Emotions were high as the Jefferson drama department (TJ Drama) held auditions for its winter play, “A Taste of Honey.” Starting on Nov. 18, director Zachary Roberts met with 12 different actors to cast the show, with “sides” being read on Nov. 18 and 20, and callbacks on Nov. 21.
“A Taste of Honey,” written by Shelagh Delaney in 1958, follows 17-year-old Jo, who is abandoned by her mother Helen after she begins a romantic relationship with Peter.
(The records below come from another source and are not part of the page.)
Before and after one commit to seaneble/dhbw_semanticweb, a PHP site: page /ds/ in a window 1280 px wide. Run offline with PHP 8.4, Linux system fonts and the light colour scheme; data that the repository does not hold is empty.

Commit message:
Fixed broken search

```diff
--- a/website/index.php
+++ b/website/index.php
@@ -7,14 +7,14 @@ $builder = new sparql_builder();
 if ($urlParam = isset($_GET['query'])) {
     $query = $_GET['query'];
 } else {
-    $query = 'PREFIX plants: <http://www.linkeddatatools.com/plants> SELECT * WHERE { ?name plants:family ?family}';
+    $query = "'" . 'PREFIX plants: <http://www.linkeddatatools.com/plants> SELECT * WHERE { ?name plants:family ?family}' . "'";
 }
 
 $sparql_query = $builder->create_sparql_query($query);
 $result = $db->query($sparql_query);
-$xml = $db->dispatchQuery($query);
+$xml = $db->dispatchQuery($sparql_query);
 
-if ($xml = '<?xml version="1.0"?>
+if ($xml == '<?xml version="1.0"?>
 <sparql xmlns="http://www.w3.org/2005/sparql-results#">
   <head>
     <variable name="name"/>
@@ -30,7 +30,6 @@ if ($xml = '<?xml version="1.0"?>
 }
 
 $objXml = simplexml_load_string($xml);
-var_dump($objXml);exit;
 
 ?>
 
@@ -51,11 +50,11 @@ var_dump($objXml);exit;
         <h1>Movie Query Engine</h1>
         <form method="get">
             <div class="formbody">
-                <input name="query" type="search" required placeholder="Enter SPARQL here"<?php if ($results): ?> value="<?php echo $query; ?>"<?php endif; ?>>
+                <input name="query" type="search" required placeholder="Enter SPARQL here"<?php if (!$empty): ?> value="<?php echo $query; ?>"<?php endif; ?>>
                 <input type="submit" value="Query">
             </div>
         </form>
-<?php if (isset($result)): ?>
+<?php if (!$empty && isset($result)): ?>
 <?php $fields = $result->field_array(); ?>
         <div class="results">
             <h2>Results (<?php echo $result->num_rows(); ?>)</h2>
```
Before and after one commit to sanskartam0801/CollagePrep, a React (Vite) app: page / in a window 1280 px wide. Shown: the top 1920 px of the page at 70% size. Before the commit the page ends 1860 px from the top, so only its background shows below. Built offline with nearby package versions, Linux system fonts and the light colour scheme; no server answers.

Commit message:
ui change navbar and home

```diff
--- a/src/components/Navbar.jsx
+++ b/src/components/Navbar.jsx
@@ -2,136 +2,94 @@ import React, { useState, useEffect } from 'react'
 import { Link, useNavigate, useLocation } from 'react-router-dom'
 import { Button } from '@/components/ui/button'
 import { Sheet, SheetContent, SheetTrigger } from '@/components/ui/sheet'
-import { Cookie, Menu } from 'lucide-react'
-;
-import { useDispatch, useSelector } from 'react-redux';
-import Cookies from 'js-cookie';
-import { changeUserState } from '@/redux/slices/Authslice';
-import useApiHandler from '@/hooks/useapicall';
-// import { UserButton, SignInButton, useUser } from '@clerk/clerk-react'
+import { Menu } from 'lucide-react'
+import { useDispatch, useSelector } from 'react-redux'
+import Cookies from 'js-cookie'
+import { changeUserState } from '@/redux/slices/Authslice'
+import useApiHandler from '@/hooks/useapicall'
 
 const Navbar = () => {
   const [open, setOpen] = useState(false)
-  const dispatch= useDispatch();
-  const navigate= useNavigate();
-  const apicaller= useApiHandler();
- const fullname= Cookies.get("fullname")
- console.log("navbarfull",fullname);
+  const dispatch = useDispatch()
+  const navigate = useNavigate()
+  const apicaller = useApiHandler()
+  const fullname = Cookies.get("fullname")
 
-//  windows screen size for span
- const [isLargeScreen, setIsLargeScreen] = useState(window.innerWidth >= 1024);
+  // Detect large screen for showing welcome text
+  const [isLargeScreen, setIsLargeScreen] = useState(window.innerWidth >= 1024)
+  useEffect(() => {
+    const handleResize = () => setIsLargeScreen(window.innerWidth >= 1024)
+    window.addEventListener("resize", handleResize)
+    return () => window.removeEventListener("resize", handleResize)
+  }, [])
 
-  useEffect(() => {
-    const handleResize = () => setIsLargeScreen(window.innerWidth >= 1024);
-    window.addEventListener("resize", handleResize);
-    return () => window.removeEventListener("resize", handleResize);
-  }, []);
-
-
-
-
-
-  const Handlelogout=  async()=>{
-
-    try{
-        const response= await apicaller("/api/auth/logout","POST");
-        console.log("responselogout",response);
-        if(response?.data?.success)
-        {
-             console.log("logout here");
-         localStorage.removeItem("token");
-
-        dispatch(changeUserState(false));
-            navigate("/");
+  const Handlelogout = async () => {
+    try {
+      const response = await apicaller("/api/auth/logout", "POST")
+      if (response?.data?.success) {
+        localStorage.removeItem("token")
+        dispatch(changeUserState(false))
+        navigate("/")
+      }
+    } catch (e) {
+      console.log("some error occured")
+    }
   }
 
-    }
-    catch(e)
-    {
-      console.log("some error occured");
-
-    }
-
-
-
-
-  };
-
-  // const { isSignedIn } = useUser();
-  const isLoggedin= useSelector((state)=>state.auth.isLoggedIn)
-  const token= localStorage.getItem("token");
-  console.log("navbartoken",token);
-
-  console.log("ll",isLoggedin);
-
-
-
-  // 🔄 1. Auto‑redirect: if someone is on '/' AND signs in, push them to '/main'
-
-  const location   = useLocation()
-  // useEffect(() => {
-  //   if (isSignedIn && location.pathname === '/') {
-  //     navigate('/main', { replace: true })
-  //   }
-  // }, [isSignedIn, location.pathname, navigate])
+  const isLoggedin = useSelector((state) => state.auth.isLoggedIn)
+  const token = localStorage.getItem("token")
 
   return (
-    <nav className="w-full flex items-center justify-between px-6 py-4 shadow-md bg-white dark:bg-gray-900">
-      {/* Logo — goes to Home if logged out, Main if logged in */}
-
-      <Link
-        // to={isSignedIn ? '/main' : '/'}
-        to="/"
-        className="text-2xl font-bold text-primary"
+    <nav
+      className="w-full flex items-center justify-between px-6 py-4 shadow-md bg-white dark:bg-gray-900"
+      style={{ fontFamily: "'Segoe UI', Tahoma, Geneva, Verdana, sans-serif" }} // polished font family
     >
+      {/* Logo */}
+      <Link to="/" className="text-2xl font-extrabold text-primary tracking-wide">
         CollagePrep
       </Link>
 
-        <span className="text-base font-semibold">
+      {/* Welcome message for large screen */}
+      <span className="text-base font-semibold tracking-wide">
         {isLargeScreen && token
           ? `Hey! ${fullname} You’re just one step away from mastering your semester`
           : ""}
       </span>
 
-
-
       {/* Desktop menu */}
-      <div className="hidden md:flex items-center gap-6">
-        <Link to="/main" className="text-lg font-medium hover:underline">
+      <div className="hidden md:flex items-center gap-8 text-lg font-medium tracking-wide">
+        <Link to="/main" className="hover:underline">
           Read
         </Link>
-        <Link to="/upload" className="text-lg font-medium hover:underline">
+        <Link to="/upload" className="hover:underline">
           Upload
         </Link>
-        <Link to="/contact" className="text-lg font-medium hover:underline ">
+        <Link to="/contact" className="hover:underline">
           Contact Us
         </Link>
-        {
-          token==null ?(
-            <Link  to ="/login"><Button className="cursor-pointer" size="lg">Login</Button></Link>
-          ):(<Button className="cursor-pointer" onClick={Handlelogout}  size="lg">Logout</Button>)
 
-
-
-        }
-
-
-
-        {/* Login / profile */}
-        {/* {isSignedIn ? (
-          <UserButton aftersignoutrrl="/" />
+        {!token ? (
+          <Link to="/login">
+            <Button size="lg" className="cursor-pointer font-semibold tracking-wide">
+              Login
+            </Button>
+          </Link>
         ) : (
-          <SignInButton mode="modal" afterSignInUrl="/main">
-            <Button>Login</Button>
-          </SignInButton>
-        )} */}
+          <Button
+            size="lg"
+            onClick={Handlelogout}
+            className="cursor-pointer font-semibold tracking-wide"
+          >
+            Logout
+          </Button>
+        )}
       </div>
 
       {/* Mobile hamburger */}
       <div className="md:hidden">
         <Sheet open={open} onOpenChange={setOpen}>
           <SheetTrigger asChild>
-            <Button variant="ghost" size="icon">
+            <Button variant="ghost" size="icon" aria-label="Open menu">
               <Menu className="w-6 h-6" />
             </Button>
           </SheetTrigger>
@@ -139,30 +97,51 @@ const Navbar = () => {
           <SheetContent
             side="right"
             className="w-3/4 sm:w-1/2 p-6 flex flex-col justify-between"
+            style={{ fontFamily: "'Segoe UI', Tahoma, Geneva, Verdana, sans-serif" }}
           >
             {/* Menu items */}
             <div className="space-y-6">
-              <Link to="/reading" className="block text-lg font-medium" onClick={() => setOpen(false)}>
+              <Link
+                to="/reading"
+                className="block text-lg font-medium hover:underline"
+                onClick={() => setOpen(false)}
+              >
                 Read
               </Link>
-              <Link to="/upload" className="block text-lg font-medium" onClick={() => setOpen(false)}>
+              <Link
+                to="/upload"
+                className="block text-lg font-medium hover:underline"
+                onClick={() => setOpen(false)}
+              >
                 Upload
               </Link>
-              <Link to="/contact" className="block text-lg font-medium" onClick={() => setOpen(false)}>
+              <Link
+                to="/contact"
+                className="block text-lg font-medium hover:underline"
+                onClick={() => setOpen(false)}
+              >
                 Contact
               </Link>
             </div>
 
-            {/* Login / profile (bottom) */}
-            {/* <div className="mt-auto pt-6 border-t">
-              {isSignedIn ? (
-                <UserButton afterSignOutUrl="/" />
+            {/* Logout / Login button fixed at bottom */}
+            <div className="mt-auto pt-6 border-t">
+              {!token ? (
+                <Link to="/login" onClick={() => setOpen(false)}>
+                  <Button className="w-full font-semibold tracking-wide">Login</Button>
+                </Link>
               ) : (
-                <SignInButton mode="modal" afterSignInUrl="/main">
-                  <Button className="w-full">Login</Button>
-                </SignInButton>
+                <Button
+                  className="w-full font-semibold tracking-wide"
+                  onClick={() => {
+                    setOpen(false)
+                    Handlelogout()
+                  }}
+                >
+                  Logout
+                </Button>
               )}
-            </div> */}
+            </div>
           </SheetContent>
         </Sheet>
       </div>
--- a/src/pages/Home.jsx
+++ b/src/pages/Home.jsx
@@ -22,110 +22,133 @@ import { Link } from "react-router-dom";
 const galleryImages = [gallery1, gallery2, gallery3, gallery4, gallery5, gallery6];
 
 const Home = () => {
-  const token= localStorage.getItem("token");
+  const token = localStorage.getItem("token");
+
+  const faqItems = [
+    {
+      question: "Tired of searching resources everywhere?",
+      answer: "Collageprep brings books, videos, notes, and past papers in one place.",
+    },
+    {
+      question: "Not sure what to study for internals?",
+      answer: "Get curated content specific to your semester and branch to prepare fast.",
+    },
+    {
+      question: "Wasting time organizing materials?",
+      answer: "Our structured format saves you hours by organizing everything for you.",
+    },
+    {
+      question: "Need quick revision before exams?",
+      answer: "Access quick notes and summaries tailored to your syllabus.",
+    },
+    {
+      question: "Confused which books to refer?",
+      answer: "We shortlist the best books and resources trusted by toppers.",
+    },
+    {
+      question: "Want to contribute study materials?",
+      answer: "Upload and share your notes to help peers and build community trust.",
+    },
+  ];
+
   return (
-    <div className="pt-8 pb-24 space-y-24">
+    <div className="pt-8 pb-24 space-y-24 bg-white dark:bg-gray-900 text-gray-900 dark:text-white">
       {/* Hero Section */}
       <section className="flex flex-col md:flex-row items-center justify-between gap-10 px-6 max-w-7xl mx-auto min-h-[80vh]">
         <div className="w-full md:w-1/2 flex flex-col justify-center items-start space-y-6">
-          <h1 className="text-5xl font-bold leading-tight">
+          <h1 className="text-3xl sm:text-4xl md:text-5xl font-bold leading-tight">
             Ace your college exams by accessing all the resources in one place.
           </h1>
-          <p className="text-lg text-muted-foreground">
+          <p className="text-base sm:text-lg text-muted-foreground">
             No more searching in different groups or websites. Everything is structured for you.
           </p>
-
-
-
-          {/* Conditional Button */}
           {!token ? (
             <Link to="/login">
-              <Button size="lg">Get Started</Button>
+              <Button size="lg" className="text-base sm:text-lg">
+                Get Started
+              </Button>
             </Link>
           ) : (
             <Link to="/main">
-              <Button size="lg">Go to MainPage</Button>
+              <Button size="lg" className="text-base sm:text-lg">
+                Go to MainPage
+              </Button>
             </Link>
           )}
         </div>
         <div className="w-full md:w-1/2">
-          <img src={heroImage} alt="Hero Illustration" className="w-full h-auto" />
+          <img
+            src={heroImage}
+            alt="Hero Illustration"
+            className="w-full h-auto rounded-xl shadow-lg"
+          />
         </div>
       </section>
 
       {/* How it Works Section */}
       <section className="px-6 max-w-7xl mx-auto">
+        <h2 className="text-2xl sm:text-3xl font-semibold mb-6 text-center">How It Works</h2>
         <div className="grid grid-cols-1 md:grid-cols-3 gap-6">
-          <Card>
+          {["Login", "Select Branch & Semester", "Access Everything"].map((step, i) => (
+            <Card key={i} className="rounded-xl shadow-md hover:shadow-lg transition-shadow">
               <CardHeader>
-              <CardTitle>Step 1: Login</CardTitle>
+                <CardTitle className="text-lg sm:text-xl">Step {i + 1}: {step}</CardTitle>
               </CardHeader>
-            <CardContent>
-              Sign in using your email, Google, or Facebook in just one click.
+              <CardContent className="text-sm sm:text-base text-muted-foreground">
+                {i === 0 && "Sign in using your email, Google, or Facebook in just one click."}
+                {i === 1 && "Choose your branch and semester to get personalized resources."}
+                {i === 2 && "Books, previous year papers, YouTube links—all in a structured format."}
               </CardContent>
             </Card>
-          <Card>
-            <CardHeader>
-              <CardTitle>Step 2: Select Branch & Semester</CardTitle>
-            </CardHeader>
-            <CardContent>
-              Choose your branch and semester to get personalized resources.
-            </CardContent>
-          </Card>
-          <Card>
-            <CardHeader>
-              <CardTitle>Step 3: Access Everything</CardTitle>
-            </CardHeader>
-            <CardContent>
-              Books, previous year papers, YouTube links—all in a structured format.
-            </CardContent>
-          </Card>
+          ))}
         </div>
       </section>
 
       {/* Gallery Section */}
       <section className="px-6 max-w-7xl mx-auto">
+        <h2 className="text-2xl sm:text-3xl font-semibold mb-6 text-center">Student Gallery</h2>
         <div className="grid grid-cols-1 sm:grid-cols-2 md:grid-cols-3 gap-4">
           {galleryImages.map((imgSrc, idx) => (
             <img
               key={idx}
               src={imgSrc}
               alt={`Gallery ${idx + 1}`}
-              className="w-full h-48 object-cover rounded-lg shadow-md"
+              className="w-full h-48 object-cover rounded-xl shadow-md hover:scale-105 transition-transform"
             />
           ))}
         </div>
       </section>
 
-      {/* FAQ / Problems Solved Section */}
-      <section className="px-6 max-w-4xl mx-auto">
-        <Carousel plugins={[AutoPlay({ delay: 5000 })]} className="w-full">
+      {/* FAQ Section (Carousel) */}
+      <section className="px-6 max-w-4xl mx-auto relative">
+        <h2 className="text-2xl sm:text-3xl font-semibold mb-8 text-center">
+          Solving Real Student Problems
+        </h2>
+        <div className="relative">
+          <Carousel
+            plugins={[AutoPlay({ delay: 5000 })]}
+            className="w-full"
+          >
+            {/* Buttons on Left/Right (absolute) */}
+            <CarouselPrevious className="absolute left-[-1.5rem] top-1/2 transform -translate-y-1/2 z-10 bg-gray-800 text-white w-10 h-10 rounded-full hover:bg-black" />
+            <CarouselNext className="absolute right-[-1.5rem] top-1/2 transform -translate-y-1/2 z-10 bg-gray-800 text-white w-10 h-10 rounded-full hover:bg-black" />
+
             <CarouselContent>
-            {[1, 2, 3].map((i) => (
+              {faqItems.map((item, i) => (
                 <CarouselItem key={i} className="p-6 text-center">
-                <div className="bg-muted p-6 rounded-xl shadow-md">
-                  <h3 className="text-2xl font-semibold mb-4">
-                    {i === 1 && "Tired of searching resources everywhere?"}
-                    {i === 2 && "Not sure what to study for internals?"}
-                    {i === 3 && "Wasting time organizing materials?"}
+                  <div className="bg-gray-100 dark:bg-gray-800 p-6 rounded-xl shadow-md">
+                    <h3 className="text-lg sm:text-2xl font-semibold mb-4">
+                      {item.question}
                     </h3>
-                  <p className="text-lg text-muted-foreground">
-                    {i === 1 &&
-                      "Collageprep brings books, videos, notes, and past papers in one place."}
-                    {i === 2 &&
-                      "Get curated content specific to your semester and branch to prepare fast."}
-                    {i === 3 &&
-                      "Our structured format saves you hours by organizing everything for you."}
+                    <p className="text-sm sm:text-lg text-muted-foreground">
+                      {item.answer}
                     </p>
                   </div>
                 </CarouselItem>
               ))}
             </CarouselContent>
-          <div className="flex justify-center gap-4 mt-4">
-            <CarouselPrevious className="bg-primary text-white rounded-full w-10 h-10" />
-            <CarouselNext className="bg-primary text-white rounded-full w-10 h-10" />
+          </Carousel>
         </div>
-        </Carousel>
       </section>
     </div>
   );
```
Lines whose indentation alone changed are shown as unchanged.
Jo falls in love with a black sailor named Jimmie and later becomes pregnant, and ends up finding lodging with her friend Geoffrey.
“I think that even though the play’s small cast size is limiting for our department, it’s an interesting show and I believe that it will help those who are in it and working on it grow as performers and theater technicians,” senior Jordan Goodson said.
Rather than having students perform monologues for their auditions as usual, Roberts decided to give the actors “sides,” or short scenes for whichever character they wanted to try out for. Students memorized and performed the sides on Nov. 18 and 20 after school, with a reader, or someone who is not auditioning for a part, reading for the other character in whichever side the actor performed.
“I chose to have the actors read sides rather than monologues for this audition for variety and accuracy,” Roberts said. “Actors will have to audition with both monologues and sides in real life, and actors will almost always read sides rather than monologues when auditioning for a part or specific plays.”
Callbacks were held on Nov. 21, and actors called back for certain roles read scenes with other actors called back for other roles, in order for the director to decide which configuration of people and dynamic worked best for the play.
The play will be used as the drama department’s Cappies show this year, with student critics from other schools attending the show to write reviews and vote on nominations and awards for the Cappies Gala in June. Unlike with other TJ Drama shows, the audience will be seated on stage and will only be a few feet from the actors to create a more intimate experience.
“I was inspired by the visual of the black brick behind the curtain, and thought it looked really cool, and I think that this play is appropriate for the actors and has roles that students can understand and approach as real actors,” Roberts said. “I love this piece, and I think it’s heartbreaking and timeless.”